The trade deficit with China has grown from $84 billion in 2000 to $120 billion in 2003, an increase of $36 billion. It is this last measure- an increase of less than 1 percent of US manufacturing output over three years- that might have contributed to job losses. (The year 2000 was one of full employment, so is taken as a base year.) Jobs are lost when imports displace US production, but jobs grow when US exports surge. If all imports are assumed to displace US production, then the trade deficit measures the magnitude of the net loss. Naturally, much of the increased US imports have been in labor-intensive goods which would anyway have been produced elsewhere. It was just that China became cheaper, and thus a preferred source for supplies.

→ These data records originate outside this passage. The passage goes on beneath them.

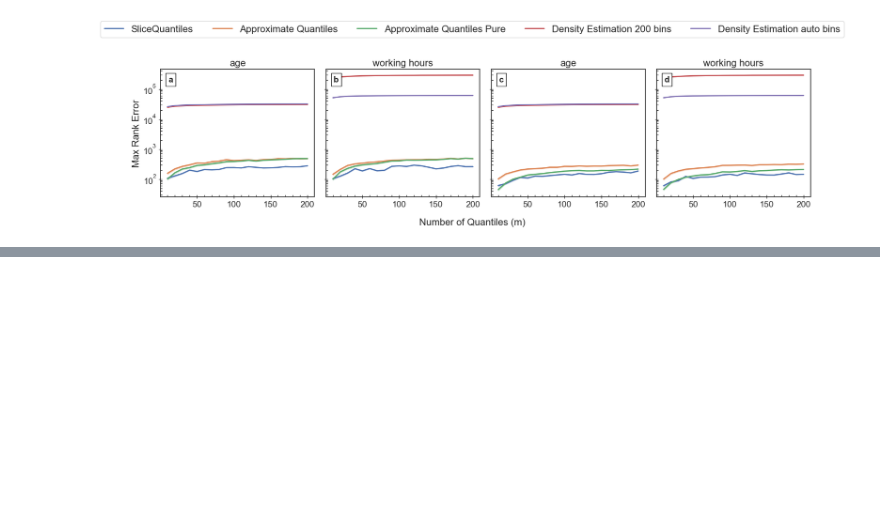
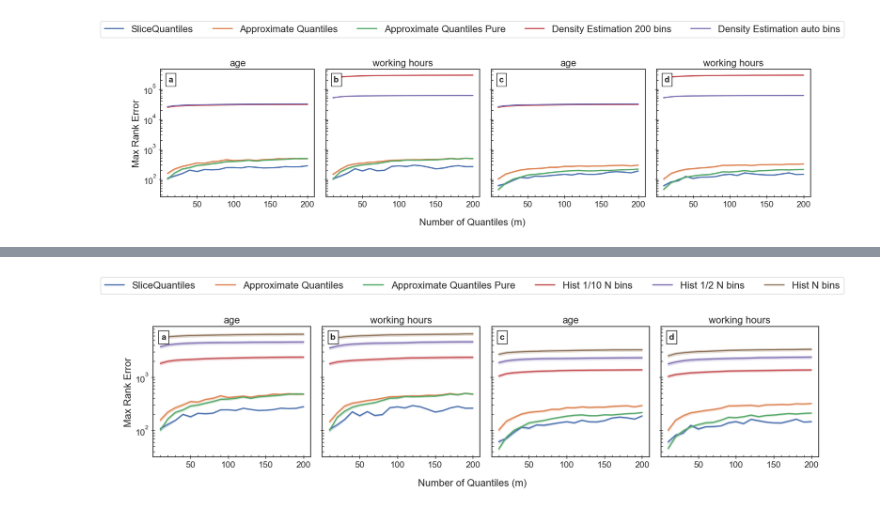
Before and after one commit to NynsenFaber/DP_CC_quantiles, a Jupyter notebook: real_data_eps0.5.ipynb, the cells around one changed output, grey strips where cells are left out. Cells and saved outputs as stored; diff of their text form; code cells hidden in the pictures; blank space fills up the shorter version.

```diff
--- a/real_data_eps0.5.ipynb
+++ b/real_data_eps0.5.ipynb
@@ -593,0 +637,4 @@ plt.show()
+# %%
+import pandas as pd
+new_DF = pd.DataFrame(records)
+DF = pd.concat([DF, new_DF])
@@ -593,0 +653,96 @@ plt.show()
+# %%
+DF = DF[DF["Algorithm"] != "Density Estimation auto bins"]
+DF = DF[DF["Algorithm"] != "Density Estimation 200 bins"]
+
+# change name Density Estimation N bins to Hist N bins
+DF.loc[DF["Algorithm"] == "Density Estimation 1/10 N bins", "Algorithm"] = "Hist 1/10 N bins"
+DF.loc[DF["Algorithm"] == "Density Estimation 1/2 N bins", "Algorithm"] = "Hist 1/2 N bins"
+DF.loc[DF["Algorithm"] == "Density Estimation N bins", "Algorithm"] = "Hist N bins"
+
+# order first 1/2 N bins, N bins, 2 N bins
+DF["Algorithm"] = pd.Categorical(DF["Algorithm"],
+                                 categories=["SliceQuantiles", "Approximate Quantiles", "Approximate Quantiles Pure",
+                                             "Hist 1/10 N bins", "Hist 1/2 N bins", "Hist N bins"],
+                                 ordered=True)
+# %%
+from matplotlib.ticker import AutoMinorLocator
+
+# Dynamically calculate rows and columns based on the number of plots
+num_plots = len(DATASET) * 2  # 2 for swap=True and swap=False
+cols = 4  # Fixed number of columns
+rows = (num_plots + cols - 1) // cols  # Calculate rows dynamically
+
+# Create a grid of subplots
+fig, axes = plt.subplots(rows, cols, figsize=(cols * 4, rows * 4), sharex=True, sharey=True)
+axes = axes.flatten()
+
+x_lables = ["a", "b", "c", "d"]
+
+count = 0
+for swap in (True, False):
+    for data_dict in DATASET:
+        if count >= len(axes):  # Prevent exceeding subplot count
+            break
+        ax = axes[count]
+        key = data_dict["name"]
+        df = DF[(DF["dataset"] == key) & (DF["swap"] == swap)]
+        sns.lineplot(
+            data=df,
+            x="m",
+            y="max_error",
+            hue="Algorithm",
+            errorbar=('ci', 95),  # confidence interval 95%
+            linewidth=2,
+            ax=ax,
+        )
+        ax.set_title(key, fontsize=16)
+        ax.set_xlabel("", fontsize=16)
+        ax.set_ylabel("Max Rank Error", fontsize=16)
+        ax.legend().remove()  # Remove individual legends
+
+        # Customize ticks: keep numbers and add small lines
+        # Major ticks (with labels)
+        ax.tick_params(axis='x', which='major', direction='inout', length=6, width=1, bottom=True)
+        ax.tick_params(axis='y', which='major', direction='inout', length=6, width=1, left=True)
+
+        # Minor ticks (no labels, just small marks)
+        ax.xaxis.set_minor_locator(AutoMinorLocator())  # auto minor ticks for x
+        ax.yaxis.set_minor_locator(AutoMinorLocator())  # auto minor ticks for y
+        ax.tick_params(axis='x', which='minor', direction='in', length=3, width=1, bottom=True)
+        ax.tick_params(axis='y', which='minor', direction='in', length=3, width=1, left=True)
+
+        # increas x and y ticks fontsize
+        ax.tick_params(axis='both', which='major', labelsize=14)
+
+        # Add a small box with the label
+        ax.text(0.05, 0.95, x_lables[count], transform=ax.transAxes,
+                fontsize=14, fontweight='bold', va='top', ha='left',
+                bbox=dict(facecolor='white', edgecolor='black'))
+
+        count += 1
+
+# Remove unused subplots
+if count < len(axes):
+    for j in range(count, len(axes)):
+        fig.delaxes(axes[j])
+
+# Add a single legend for the entire figure
+handles, labels = axes[0].get_legend_handles_labels()
+fig.legend(handles, labels, loc='upper center', ncol=len(labels), bbox_to_anchor=(0.5, 1.15), fontsize=16)
+
+# Add a single shared x-label
+fig.text(0.5, -0.05, "Number of Quantiles (m)", ha='center', fontsize=16)
+
+# add log scale on y axis
+for ax in axes:
+    ax.set_yscale('log')
+    # remove grid
+    ax.grid(False)
+
+# Adjust layout to fit the legend
+plt.tight_layout(rect=[0, 0, 1, 0.95])
+# save it as pdf
+plt.savefig('max_error_eps0.5_2.pdf', bbox_inches='tight', dpi=300)
+plt.show()
+# %% [output]
+[figure, added]
```
Also changed, not shown: parts of 5 cells of this notebook, 2 other files.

US manufacturing employment has been in a slow decline for decades, but has fallen by about 4 million from its cyclical peak of 18.5 million in mid-2000, to 14.5 million in October 2003. This is a severe decline that has hit many localities and families hard. Older workers have trouble finding even nearly comparable jobs or similar wages, and may understandably be unenthusiastic about relocating. The question is: how many of these workers can reasonably blame China? Real output as measured by the Federal Reserve fell from a high of 116.4 in mid-2000 to a low of 110 in mid-2003, a decline of 5.5 percent. Manufacturing jobs have fallen by nearly 22 percent. So, output in 2003 is down only a little from 2000, but employment is down by a lot. This means that output per worker has risen over 20 percent. Roughly speaking, only one-quarter of the decline in jobs has been due to lower output. The rest, by definition, is due to higher productivity per worker, though some of this comes from losing low productivity jobs. But how much of the output decline is due to higher imports?

The decline in manufacturing output had a lot to do with a technology bubble that popped. Many jobs were lost because total sales fell, not because of imports. (Think of fiber optic cable, which was bought excessively and of which there is now a glut.) The import surplus from China is only one-seventh of the output decline, which itself in total accounted for only a quarter of the job losses. So, at a maximum, China accounted for 3 to 4 percent of US manufacturing job losses. If they instead took market share from others exporting to the US, as is very likely, the "China" job loss figure would be even less.

Calls for "fair trade" or bilateral trade balances have no logic aside from populist quick fixes. China may well decide to revalue its currency for its own reasons, but this would have only a very limited impact on displaced US workers. For most goods the US imports, a stronger Yuan- worth 6.0 instead of 8.3 per dollar- would not shift production back to the US, though it might help Vietnam or Mexico. Higher prices in Wal-Mart might also mean fewer domestic purchases of services- the major source of US jobs now.

The fact is manufacturing in the United States is going the way of agriculture. The US produces enormous amounts of food with only 2 percent of the workforce. In the future, rising productivity will allow high and growing manufacturing output with even fewer workers than the 11 percent of the American workforce now employed in factories. Trade might mildly accelerate this trend away from manufacturing jobs, but it certainly won't cause it.

Solutions to the problems caused by the decline in manufacturing work include free job retraining, relocation subsidies, increasing demand at home, and more growth abroad. The US needs to increase its exports to reduce its trade deficit, and growth in other countries helps it to export. A trade war would likely slow growth here and abroad. In policy, identifying the cause of a problem is essential to not making it worse. Both the Democrats and the Republicans seem intent on missing this.

David Dapice is Associate Professor of Economics at Tufts University and the economist of the Vietnam Program at Harvard University’s Kennedy School of Government.

© 2003 Yale Center for the Study of Globalization